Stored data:
◇ ◇ ◇ ◇ ◇

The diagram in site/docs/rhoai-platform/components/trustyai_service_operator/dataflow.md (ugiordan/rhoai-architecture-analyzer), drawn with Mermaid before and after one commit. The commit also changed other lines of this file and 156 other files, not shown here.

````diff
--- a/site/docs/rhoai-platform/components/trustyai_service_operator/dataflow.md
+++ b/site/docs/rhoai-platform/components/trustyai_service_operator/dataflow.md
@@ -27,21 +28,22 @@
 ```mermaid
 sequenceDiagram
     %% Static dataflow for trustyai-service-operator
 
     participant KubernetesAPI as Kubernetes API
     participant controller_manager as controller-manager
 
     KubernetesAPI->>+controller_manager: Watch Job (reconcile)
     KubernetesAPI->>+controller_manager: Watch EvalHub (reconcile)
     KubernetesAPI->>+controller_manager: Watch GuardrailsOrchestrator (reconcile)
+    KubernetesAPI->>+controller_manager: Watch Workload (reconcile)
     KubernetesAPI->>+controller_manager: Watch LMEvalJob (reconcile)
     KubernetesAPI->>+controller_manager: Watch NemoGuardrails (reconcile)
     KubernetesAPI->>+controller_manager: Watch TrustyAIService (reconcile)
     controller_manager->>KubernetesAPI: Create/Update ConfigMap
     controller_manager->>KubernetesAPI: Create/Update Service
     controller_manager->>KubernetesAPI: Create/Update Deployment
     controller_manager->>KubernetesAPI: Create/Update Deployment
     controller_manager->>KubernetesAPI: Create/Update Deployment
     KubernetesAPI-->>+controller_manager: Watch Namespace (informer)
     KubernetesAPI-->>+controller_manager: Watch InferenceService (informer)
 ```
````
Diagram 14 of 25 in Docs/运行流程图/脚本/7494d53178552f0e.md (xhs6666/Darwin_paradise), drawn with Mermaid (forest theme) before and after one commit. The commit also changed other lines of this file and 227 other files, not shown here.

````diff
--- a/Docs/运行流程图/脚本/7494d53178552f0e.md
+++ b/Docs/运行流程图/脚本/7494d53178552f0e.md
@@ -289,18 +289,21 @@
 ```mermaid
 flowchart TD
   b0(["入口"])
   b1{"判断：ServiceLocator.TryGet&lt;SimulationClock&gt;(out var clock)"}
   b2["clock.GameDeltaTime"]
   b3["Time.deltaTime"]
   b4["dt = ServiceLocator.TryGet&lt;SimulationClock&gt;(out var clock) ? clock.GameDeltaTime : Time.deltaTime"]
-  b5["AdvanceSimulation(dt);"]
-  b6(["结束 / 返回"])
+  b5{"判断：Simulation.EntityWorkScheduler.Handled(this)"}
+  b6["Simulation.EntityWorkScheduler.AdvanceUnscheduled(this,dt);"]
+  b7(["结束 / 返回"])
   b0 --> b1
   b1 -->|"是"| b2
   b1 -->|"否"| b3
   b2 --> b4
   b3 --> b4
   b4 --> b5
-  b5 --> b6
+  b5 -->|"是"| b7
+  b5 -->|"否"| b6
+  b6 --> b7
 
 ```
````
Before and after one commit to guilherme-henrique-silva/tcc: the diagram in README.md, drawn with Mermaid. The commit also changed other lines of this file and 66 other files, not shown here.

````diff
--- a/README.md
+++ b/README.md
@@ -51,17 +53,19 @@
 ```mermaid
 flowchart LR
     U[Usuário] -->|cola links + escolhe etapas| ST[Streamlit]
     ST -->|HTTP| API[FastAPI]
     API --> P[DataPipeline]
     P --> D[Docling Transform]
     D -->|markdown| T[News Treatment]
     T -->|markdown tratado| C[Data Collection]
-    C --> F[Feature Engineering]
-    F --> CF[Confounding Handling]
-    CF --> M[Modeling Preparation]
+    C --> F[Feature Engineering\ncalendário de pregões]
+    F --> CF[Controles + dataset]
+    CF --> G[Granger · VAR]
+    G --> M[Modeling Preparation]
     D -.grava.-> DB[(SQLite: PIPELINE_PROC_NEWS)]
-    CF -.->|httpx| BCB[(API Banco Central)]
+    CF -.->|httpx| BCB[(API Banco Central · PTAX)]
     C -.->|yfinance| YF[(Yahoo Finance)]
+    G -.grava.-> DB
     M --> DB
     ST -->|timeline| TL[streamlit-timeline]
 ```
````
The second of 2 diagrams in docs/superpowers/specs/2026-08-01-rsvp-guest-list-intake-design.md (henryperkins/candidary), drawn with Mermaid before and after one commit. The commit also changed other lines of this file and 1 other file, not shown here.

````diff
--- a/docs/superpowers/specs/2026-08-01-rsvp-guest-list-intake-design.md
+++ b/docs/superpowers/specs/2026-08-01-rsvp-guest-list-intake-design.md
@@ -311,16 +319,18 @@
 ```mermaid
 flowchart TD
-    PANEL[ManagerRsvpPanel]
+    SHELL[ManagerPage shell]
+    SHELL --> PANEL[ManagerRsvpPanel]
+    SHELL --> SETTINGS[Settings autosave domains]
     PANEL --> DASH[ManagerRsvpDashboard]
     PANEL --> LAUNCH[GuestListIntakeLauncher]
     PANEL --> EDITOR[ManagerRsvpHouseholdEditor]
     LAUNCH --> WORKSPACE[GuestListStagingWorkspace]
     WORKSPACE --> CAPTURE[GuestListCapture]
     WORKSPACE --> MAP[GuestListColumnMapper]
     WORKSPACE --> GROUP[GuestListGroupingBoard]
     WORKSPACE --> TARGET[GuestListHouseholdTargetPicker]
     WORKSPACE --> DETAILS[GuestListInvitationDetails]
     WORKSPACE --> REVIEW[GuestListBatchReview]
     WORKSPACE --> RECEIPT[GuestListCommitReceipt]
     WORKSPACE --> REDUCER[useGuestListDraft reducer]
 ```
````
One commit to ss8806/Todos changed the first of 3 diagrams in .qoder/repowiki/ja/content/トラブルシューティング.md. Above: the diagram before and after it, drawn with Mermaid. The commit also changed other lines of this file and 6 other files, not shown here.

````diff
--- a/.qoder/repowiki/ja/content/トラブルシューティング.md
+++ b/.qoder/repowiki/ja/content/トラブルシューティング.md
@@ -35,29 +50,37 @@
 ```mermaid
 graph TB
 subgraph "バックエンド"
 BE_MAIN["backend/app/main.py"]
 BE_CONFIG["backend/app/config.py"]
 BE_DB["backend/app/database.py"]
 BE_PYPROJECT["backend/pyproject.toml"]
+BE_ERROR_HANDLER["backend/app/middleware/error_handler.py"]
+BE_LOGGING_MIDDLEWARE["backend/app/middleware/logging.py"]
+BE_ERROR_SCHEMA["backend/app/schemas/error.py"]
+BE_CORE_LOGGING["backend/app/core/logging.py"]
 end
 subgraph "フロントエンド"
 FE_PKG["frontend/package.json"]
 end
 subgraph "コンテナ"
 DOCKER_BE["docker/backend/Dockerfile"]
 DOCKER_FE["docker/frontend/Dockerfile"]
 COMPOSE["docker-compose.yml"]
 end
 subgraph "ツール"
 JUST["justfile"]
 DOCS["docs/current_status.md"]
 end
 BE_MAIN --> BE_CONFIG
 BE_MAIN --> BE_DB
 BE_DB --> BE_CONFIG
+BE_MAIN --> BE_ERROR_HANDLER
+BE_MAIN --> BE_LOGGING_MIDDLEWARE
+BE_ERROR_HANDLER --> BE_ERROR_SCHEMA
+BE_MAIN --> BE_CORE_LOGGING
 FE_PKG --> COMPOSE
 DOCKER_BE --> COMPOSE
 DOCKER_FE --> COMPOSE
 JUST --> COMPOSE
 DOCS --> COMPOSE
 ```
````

◇ ◇ ◇ ◇ ◇

For every entry above, give it back exactly as written.

The diagram in site/docs/rhoai-platform/components/trustyai_service_operator/dataflow.md (ugiordan/rhoai-architecture-analyzer), drawn with Mermaid before and after one commit. The commit also changed other lines of this file and 156 other files, not shown here.

````diff
--- a/site/docs/rhoai-platform/components/trustyai_service_operator/dataflow.md
+++ b/site/docs/rhoai-platform/components/trustyai_service_operator/dataflow.md
@@ -27,21 +28,22 @@
 ```mermaid
 sequenceDiagram
     %% Static dataflow for trustyai-service-operator
 
     participant KubernetesAPI as Kubernetes API
     participant controller_manager as controller-manager
 
     KubernetesAPI->>+controller_manager: Watch Job (reconcile)
     KubernetesAPI->>+controller_manager: Watch EvalHub (reconcile)
     KubernetesAPI->>+controller_manager: Watch GuardrailsOrchestrator (reconcile)
+    KubernetesAPI->>+controller_manager: Watch Workload (reconcile)
     KubernetesAPI->>+controller_manager: Watch LMEvalJob (reconcile)
     KubernetesAPI->>+controller_manager: Watch NemoGuardrails (reconcile)
     KubernetesAPI->>+controller_manager: Watch TrustyAIService (reconcile)
     controller_manager->>KubernetesAPI: Create/Update ConfigMap
     controller_manager->>KubernetesAPI: Create/Update Service
     controller_manager->>KubernetesAPI: Create/Update Deployment
     controller_manager->>KubernetesAPI: Create/Update Deployment
     controller_manager->>KubernetesAPI: Create/Update Deployment
     KubernetesAPI-->>+controller_manager: Watch Namespace (informer)
     KubernetesAPI-->>+controller_manager: Watch InferenceService (informer)
 ```
````
Diagram 14 of 25 in Docs/运行流程图/脚本/7494d53178552f0e.md (xhs6666/Darwin_paradise), drawn with Mermaid (forest theme) before and after one commit. The commit also changed other lines of this file and 227 other files, not shown here.

````diff
--- a/Docs/运行流程图/脚本/7494d53178552f0e.md
+++ b/Docs/运行流程图/脚本/7494d53178552f0e.md
@@ -289,18 +289,21 @@
 ```mermaid
 flowchart TD
   b0(["入口"])
   b1{"判断：ServiceLocator.TryGet&lt;SimulationClock&gt;(out var clock)"}
   b2["clock.GameDeltaTime"]
   b3["Time.deltaTime"]
   b4["dt = ServiceLocator.TryGet&lt;SimulationClock&gt;(out var clock) ? clock.GameDeltaTime : Time.deltaTime"]
-  b5["AdvanceSimulation(dt);"]
-  b6(["结束 / 返回"])
+  b5{"判断：Simulation.EntityWorkScheduler.Handled(this)"}
+  b6["Simulation.EntityWorkScheduler.AdvanceUnscheduled(this,dt);"]
+  b7(["结束 / 返回"])
   b0 --> b1
   b1 -->|"是"| b2
   b1 -->|"否"| b3
   b2 --> b4
   b3 --> b4
   b4 --> b5
-  b5 --> b6
+  b5 -->|"是"| b7
+  b5 -->|"否"| b6
+  b6 --> b7
 
 ```
````
Before and after one commit to guilherme-henrique-silva/tcc: the diagram in README.md, drawn with Mermaid. The commit also changed other lines of this file and 66 other files, not shown here.

````diff
--- a/README.md
+++ b/README.md
@@ -51,17 +53,19 @@
 ```mermaid
 flowchart LR
     U[Usuário] -->|cola links + escolhe etapas| ST[Streamlit]
     ST -->|HTTP| API[FastAPI]
     API --> P[DataPipeline]
     P --> D[Docling Transform]
     D -->|markdown| T[News Treatment]
     T -->|markdown tratado| C[Data Collection]
-    C --> F[Feature Engineering]
-    F --> CF[Confounding Handling]
-    CF --> M[Modeling Preparation]
+    C --> F[Feature Engineering\ncalendário de pregões]
+    F --> CF[Controles + dataset]
+    CF --> G[Granger · VAR]
+    G --> M[Modeling Preparation]
     D -.grava.-> DB[(SQLite: PIPELINE_PROC_NEWS)]
-    CF -.->|httpx| BCB[(API Banco Central)]
+    CF -.->|httpx| BCB[(API Banco Central · PTAX)]
     C -.->|yfinance| YF[(Yahoo Finance)]
+    G -.grava.-> DB
     M --> DB
     ST -->|timeline| TL[streamlit-timeline]
 ```
````
The second of 2 diagrams in docs/superpowers/specs/2026-08-01-rsvp-guest-list-intake-design.md (henryperkins/candidary), drawn with Mermaid before and after one commit. The commit also changed other lines of this file and 1 other file, not shown here.

````diff
--- a/docs/superpowers/specs/2026-08-01-rsvp-guest-list-intake-design.md
+++ b/docs/superpowers/specs/2026-08-01-rsvp-guest-list-intake-design.md
@@ -311,16 +319,18 @@
 ```mermaid
 flowchart TD
-    PANEL[ManagerRsvpPanel]
+    SHELL[ManagerPage shell]
+    SHELL --> PANEL[ManagerRsvpPanel]
+    SHELL --> SETTINGS[Settings autosave domains]
     PANEL --> DASH[ManagerRsvpDashboard]
     PANEL --> LAUNCH[GuestListIntakeLauncher]
     PANEL --> EDITOR[ManagerRsvpHouseholdEditor]
     LAUNCH --> WORKSPACE[GuestListStagingWorkspace]
     WORKSPACE --> CAPTURE[GuestListCapture]
     WORKSPACE --> MAP[GuestListColumnMapper]
     WORKSPACE --> GROUP[GuestListGroupingBoard]
     WORKSPACE --> TARGET[GuestListHouseholdTargetPicker]
     WORKSPACE --> DETAILS[GuestListInvitationDetails]
     WORKSPACE --> REVIEW[GuestListBatchReview]
     WORKSPACE --> RECEIPT[GuestListCommitReceipt]
     WORKSPACE --> REDUCER[useGuestListDraft reducer]
 ```
````
One commit to ss8806/Todos changed the first of 3 diagrams in .qoder/repowiki/ja/content/トラブルシューティング.md. Above: the diagram before and after it, drawn with Mermaid. The commit also changed other lines of this file and 6 other files, not shown here.

````diff
--- a/.qoder/repowiki/ja/content/トラブルシューティング.md
+++ b/.qoder/repowiki/ja/content/トラブルシューティング.md
@@ -35,29 +50,37 @@
 ```mermaid
 graph TB
 subgraph "バックエンド"
 BE_MAIN["backend/app/main.py"]
 BE_CONFIG["backend/app/config.py"]
 BE_DB["backend/app/database.py"]
 BE_PYPROJECT["backend/pyproject.toml"]
+BE_ERROR_HANDLER["backend/app/middleware/error_handler.py"]
+BE_LOGGING_MIDDLEWARE["backend/app/middleware/logging.py"]
+BE_ERROR_SCHEMA["backend/app/schemas/error.py"]
+BE_CORE_LOGGING["backend/app/core/logging.py"]
 end
 subgraph "フロントエンド"
 FE_PKG["frontend/package.json"]
 end
 subgraph "コンテナ"
 DOCKER_BE["docker/backend/Dockerfile"]
 DOCKER_FE["docker/frontend/Dockerfile"]
 COMPOSE["docker-compose.yml"]
 end
 subgraph "ツール"
 JUST["justfile"]
 DOCS["docs/current_status.md"]
 end
 BE_MAIN --> BE_CONFIG
 BE_MAIN --> BE_DB
 BE_DB --> BE_CONFIG
+BE_MAIN --> BE_ERROR_HANDLER
+BE_MAIN --> BE_LOGGING_MIDDLEWARE
+BE_ERROR_HANDLER --> BE_ERROR_SCHEMA
+BE_MAIN --> BE_CORE_LOGGING
 FE_PKG --> COMPOSE
 DOCKER_BE --> COMPOSE
 DOCKER_FE --> COMPOSE
 JUST --> COMPOSE
 DOCS --> COMPOSE
 ```
````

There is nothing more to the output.